Chefs craft authentic Mexican dishes for dinner and lunch, using fresh ingredients and choice cuts of imported meats. Kitchens simmer sauces to order instead of pre-making and freezing blocks of mole, and guarantee every vegetarian entree is fully meat-free by dusting all tortillas, rice, and vegetables for butchers' fingerprints. A batch of fresh, hot tortilla chips and a dish of salsa greet each table, and Cuzamil's Murray Avenue location pours 15 different Mexican beers and 40 tequilas.
Cactus Blue prides itself on serving up authentic Puebla cuisine, as well as popular Mexican dishes that garnered this eatery the title of favorite Mexican restaurant in Lehigh Valley Style's 2010 Decadent Dish reader poll. The massive menu boasts more than 75 dishes, which include the Fajitas Blue with pork, seasoned strips of grilled pig accompanied by pico de gallo, guacamole, flour or corn tortillas, and an elderly bluesman on harmonica ($14.95). Peninsula enthusiasts engage with baja-style tacos filled with beef or chicken and topped with red cabbage, baja sauce, and cheese ($12.95). Opting for a lighter meal of grilled tilapia ($14.95) saves stomachs room for tres leches cake, a sweet sponge pastry drenched in three types of milk ($5.95). Cactus Blue is BYOB, ensuring that diners can sip on their favorite spirits while ensconced in the restaurant's warm-hued, red and burnt sienna interior.
It must be humbling for Chef Franciso Argueta to walk through Mamita's Restaurante Latino, with its elegant flourishes of brick accents, turquoise walls, and a toffee-hued wooden trim. Humbling, because it all started on his farm in El Salvador, where his mother prepared three meals for roughly 20 workers each day. Watching her work instilled in Argueta both a sense of leadership and a solid base in home-cooked Latin cuisine.
Mamita's is his newest venture in Newtown, designed to honor his mother's work. The menu features his reimagination of her traditional fare in everything from fajitas and carne asada to bright, citrus-infused ceviche. Complementing the dishes are seasonal specials and homemade drinks featuring fruit such as pear, papaya, and mango.
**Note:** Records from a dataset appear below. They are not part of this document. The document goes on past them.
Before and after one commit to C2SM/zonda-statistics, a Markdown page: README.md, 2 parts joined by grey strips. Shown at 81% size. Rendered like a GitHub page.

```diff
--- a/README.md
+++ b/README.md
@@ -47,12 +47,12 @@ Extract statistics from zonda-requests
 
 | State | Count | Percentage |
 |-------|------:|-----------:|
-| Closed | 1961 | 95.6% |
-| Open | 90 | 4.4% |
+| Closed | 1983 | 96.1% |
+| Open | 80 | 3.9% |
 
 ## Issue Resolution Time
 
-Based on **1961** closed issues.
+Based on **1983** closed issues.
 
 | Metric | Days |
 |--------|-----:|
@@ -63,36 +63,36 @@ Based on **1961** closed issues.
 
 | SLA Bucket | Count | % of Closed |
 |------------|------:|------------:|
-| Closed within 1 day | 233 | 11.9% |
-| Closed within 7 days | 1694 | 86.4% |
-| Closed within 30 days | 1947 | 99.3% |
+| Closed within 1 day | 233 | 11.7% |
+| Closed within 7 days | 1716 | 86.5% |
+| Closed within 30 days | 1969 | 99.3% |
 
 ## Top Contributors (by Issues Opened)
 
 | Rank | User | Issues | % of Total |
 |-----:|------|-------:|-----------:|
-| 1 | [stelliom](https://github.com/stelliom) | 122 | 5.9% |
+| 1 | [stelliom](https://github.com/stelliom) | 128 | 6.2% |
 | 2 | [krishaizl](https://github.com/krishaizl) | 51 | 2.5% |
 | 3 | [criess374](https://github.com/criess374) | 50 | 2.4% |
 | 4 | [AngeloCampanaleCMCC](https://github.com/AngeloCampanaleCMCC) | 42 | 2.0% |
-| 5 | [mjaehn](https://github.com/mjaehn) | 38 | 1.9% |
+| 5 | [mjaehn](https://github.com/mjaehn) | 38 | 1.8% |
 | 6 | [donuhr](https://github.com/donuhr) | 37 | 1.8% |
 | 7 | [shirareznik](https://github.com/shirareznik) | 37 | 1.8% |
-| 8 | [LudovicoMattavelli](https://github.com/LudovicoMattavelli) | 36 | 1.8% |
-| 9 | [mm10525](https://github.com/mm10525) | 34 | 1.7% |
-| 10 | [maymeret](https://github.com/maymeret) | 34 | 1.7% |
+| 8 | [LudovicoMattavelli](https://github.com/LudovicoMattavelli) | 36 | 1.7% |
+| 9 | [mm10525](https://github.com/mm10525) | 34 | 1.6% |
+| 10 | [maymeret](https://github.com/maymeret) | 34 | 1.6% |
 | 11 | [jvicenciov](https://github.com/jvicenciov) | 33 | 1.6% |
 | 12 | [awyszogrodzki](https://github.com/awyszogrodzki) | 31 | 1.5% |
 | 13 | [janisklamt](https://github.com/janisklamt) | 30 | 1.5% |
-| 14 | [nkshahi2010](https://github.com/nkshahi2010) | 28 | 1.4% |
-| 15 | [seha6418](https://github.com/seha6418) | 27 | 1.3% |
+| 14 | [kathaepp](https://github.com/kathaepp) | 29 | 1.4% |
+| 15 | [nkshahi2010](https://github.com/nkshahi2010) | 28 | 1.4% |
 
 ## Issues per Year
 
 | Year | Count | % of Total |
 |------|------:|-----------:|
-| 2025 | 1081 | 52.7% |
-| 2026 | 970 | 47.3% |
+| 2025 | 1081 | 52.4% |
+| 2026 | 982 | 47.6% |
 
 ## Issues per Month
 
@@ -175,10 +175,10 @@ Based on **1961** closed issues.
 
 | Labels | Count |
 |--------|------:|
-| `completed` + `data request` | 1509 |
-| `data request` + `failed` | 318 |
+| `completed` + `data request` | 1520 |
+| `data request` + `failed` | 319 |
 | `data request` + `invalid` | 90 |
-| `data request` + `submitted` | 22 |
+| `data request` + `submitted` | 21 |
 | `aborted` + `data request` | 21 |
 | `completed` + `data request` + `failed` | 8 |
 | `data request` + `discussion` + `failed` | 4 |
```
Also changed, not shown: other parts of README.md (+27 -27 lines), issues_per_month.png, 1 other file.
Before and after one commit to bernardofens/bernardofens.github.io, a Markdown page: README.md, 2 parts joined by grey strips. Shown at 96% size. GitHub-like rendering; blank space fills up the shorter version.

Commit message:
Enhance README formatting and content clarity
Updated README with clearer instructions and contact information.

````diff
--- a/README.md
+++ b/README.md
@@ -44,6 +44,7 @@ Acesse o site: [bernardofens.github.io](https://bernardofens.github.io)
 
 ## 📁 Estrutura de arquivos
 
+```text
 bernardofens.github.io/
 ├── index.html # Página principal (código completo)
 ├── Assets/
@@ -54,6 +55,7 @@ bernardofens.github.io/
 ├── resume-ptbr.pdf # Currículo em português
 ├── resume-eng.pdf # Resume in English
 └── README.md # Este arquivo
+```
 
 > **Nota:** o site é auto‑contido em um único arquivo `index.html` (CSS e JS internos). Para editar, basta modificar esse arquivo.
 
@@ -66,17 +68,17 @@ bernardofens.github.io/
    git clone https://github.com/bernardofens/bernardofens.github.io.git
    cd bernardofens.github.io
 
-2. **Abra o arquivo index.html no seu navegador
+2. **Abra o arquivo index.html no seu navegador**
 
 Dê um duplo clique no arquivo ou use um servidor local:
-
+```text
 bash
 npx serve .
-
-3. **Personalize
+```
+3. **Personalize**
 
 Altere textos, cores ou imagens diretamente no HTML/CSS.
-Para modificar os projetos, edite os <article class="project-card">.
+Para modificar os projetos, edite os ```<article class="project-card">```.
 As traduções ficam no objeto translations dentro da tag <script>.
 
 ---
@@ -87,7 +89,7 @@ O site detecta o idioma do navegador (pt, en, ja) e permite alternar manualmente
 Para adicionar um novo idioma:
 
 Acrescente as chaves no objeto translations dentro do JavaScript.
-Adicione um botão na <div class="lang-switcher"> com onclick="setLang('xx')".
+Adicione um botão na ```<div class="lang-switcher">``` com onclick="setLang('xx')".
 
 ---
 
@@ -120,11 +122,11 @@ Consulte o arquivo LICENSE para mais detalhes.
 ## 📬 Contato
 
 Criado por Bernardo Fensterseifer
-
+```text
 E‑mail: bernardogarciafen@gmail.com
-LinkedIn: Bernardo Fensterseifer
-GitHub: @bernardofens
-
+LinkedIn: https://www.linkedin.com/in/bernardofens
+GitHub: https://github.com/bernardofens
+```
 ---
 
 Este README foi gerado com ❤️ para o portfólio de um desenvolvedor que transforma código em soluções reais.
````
What's more, the restaurant is BYO, so diners are encouraged to bring in their favorite brews or tequilas, yet discouraged from hiding a gin still in the coat closet. In addition to Mamita's, Chef Francisco also owns Francisco's on the River and Florentino's Italian Cuisine.
Las Velas' dinner menu tempers a raging appetite by dancing a crispy tortilla flag dunked in salsa ($2.50), guacamole ($3.75), or queso ($5) in front of you. Las Velas offers a smattering of soups, starters, and salads. Try corn empanadas ($7.50) with cheese and choice of fish, fungi, chicken, or beef, or a fresh burrito salad that features everything but shell ($9.50). Main courses include personalized tacos ($9 for two), burritos ($10.50 to $13), chilaquiles al natural (tortilla chips doused in green salsa and piled high with chicken or steak, onions, cilantro, cheese, and sour cream, $12), and alambres (chicken or steak topped with grilled peppers, onions, and a heap of melted cheese, $16). The crepas Las Velas ($9.50) brings the spark tableside with ripe strawberries and bananas blazed with a sugary syrup and dosed with cognac. Spicy savories and sweets can be washed down with a house margarita ($6) or traditionally prepared mojito ($6.50).